In an industry that typically sidelines actresses as they age, Bipasha Basu has reinvented herself, going from sex symbol to the queen of Bollywood horror movies, a genre that most mainstream stars avoid. Basu, 36, has found success in several horror films in recent years. Basu’s latest is a remake of the Thai film “Alone,” about a woman whose dead twin comes back to haunt her and her husband. She spoke to Reuters about the film, why she does horror, and her worst fear in real life.
Q: Can you talk about your role in “Alone”?
A: “Alone is a triangular love story. It is a little unique and different from other films because, owing to the horror genre, the third element is a dead person. There is a husband, wife and a dead girl. The dead girl is the wife’s sister and both of them love the same guy. It’s interesting for me to play conjoined twins. As it is, twins are difficult to play because make-up, styling, body language, everything needs to be different. But conjoined twins was even tougher because you are attached to a body double. In my case it was an action double who was attached to me, and she wasn’t even an actress, so she couldn’t even give me my cues. It was a tedious process to do the scenes where I had to play the conjoined twin. They are two different girls, one who is going through a crisis in her marriage, and the other who is a little crazily in love. She happens to be the dead one.
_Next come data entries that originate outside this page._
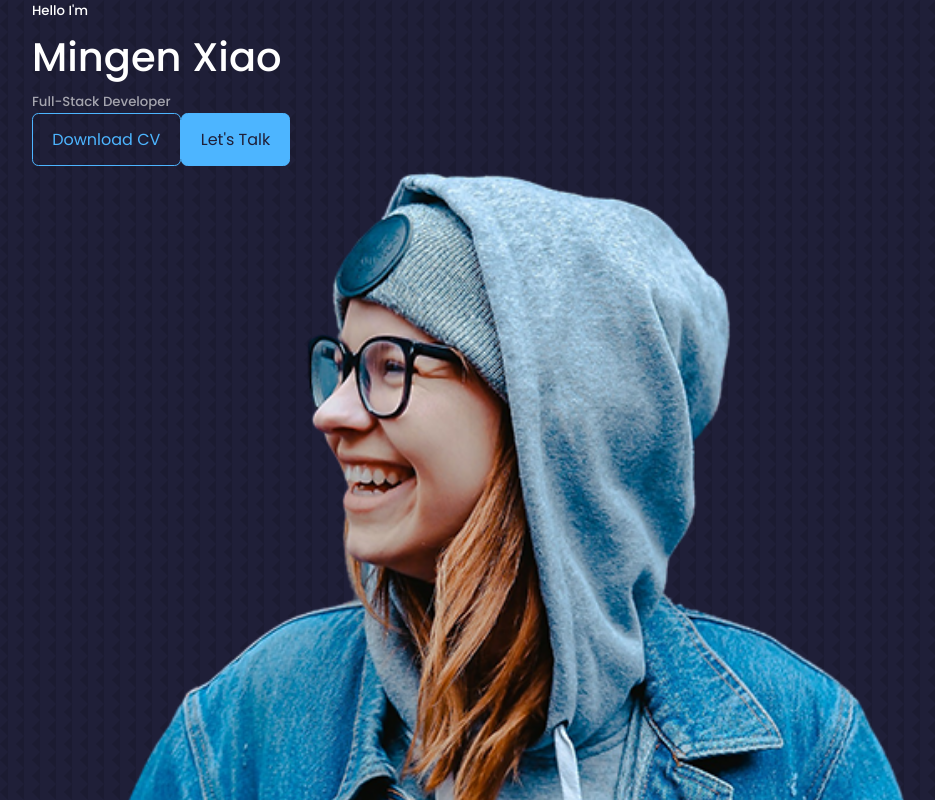
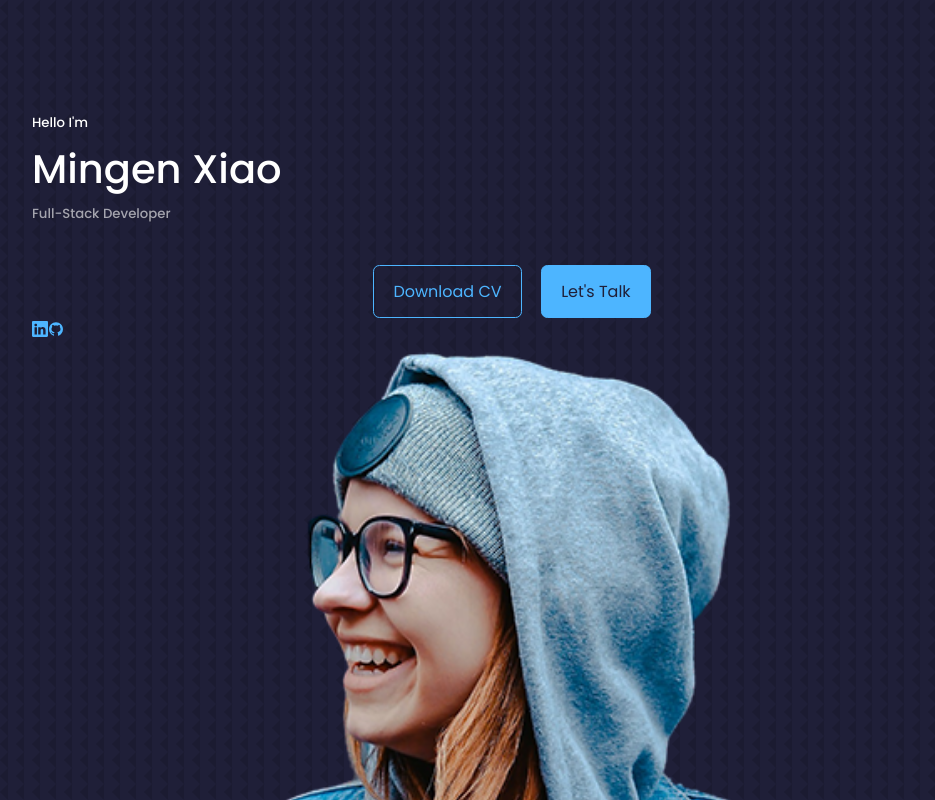
Before and after one commit to Mingen-Xiao/react-portfolio-website, a React (Create React App) app: page / in a window 1280 px wide. Shown: the top 800 px of the page, without its empty margins (128-1063 px from the left). Built offline with nearby package versions, Linux system fonts and the light colour scheme.

Commit message:
adjust the display of header css

```diff
--- a/package.json
+++ b/package.json
@@ -8,6 +8,7 @@
     "@testing-library/user-event": "^13.5.0",
     "react": "^18.2.0",
     "react-dom": "^18.2.0",
+    "react-icons": "^5.0.1",
     "react-scripts": "5.0.1",
     "web-vitals": "^2.1.4"
   },
--- a/src/components/header/Header.jsx
+++ b/src/components/header/Header.jsx
@@ -2,6 +2,7 @@ import React from "react";
 import "./header.css";
 import CTA from "./CTA";
 import ME from "../../assets/me.png";
+import HeaderSocials from "./HeaderSocials";
 
 const Header = () => {
   return (
@@ -11,6 +12,7 @@ const Header = () => {
         <h1>Mingen Xiao</h1>
         <h5 className="text-light">Full-Stack Developer</h5>
         <CTA />
+        <HeaderSocials/>
 
         <div className="me">
           <img src={ME} alt="me" />
--- a/src/components/header/HeaderSocials.jsx
+++ b/src/components/header/HeaderSocials.jsx
@@ -0,0 +1,14 @@
+import React from "react";
+import { BsLinkedin } from "react-icons/bs";
+import { AiFillGithub } from "react-icons/ai";
+
+const HeaderSocials = () => {
+  return (
+    <div className="header_socials">
+        <a href="https://linkedin.com" target="_blank" rel="noreferrer"><BsLinkedin/></a>
+        <a href="https://github.com" target="_blank" rel="noreferrer"><AiFillGithub/></a>
+    </div>
+  )
+};
+
+export default HeaderSocials;
--- a/src/components/header/header.css
+++ b/src/components/header/header.css
@@ -0,0 +1,19 @@
+header {
+    height: 100vh;
+    padding-top: 7rem;
+    overflow: hidden;
+}
+
+.header_container {
+    text-align: center;
+    height: 100%;
+    position: relative;
+}
+
+/* ====================== CTA ======================= */
+.cta {
+    margin-top: 2.5rem;
+    display: flex;
+    gap: 1.2rem;
+    justify-content: center;
+}
```
Also changed, not shown: 1 other file (tests, documents, lock files or other folders).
Q: You’ve done a lot of horror movies of late. Why is that?
A: I must have done around 35 thrillers and around five supernatural films in a career span of 14 years. Yes, these five films have come back-to-back, but that is also because of the fact that horror films are now being accepted as A-list. Earlier, people would look down on them because we had films like the ones the Ramsay brothers made. We have now come of age, and are doing great special effects in our country. Also, horror films give you the potential to make very different stories, where the actress does not need to be the love interest. She could be pivotal, she could be driving the film. Worldwide, in the horror genre, the focus is on women or children, because they can depict vulnerability better on screen. As for me, I don’t choose films according to genre. I choose the character. In my case, it’s just happened that three films have been back-to-back horror films, and they have found acceptance and done well. Most actors in our business shy away from horror films, because of how these films were perceived. Everyone wants to be safe, in this business. But I have always played on unsafe ground. I have always made quirky choices in my career. There is no plan in place -– I just go by my gut and sometimes things work for me, and sometimes they don’t, but that’s ok.
Q: Is there a fear that you will be typecast?
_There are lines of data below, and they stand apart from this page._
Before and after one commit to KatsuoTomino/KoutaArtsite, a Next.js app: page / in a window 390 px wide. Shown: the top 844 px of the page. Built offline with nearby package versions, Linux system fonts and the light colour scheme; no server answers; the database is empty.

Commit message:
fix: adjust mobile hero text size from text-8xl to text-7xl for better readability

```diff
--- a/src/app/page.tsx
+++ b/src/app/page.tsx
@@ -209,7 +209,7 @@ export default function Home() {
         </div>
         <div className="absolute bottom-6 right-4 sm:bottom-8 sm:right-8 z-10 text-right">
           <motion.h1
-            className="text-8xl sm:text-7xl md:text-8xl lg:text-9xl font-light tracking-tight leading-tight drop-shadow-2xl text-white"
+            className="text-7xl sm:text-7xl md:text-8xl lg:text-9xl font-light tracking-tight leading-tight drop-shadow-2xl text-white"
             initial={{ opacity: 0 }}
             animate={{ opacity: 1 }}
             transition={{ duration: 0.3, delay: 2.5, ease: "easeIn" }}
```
A: In 14 years you cannot be typecast. You can’t last that long. Everyone knows there is talent and there is personality. After a point, there cannot be any typecasting. I have done all kinds of films -– stupid films, funny films, serious films.
Q: Is genre fatigue setting in or do you enjoy doing these films?
A: If I didn’t enjoy them, I wouldn’t be doing them. No one is putting a gun to my head. I am doing something rather than just mouthing two-three songs or being wooed by a really handsome hero. I crave to do more, and supernatural films are giving me the opportunity to do that, I will continue to do them. In “Aatma”, for example, I played a single mother. In “Raaz 3”, I played an aging actress. These are the roles you don’t get in regular masala films.
Q: Do you believe in the supernatural?
A: I do believe in the supernatural. Otherwise I don’t think I’d be genuinely scared on screen. Right from childhood, I was a scared girl. I think my parents told me a lot of scary stories because I was a brat. I have a lot of fears, and I have never managed to make them go away
Q: What is your worst fear?
A: I think it would be coming to face to face with someone like Anjanaa (the ghost in “Alone”). I think I would die, or at least faint. When I have to go put on the light in the kitchen, it’s quite scary.
Q: Do you watch horror films?
A: I do enjoy them, but I never watch them alone, ever. I need to hold hands, shut my eyes and ask someone else what is happening on screen.
Q: You’ve been called the Horror Queen of Bollywood. Is that a title you enjoy?
A: I enjoy anything as long as it is a compliment. You could call me anything. There are so many people who are struggling to get anything in this industry. If I can make a mark, I welcome it. And if I can bring credibility to the horror genre and be a crusader for it, I don’t mind them calling me anything. As long the audiences enjoy it and the films make money.
Q: Any plans of directing or writing films?
A: I used to say that I would become a director. I even started writing a film, but then I grew up and realized that the job of a director is very tough. I am unpredictable, so I don’t know what I will do in the future. I like my life to be a little unplanned and I enjoy it as it unravels.
Q: What are you working on next?
A: I do just one film at a time. I am going to start work on a film called “Niya,” which is a slice of life film, and the story of a family.
Q: So are you going to take a break from scaring people?
A: I am definitely going to take a break because I am tired of answering questions about why I am doing supernatural films. My seven-year old niece called me and grilled me about why I was doing this film. I have to answer to her as to why I am a zombie in a film.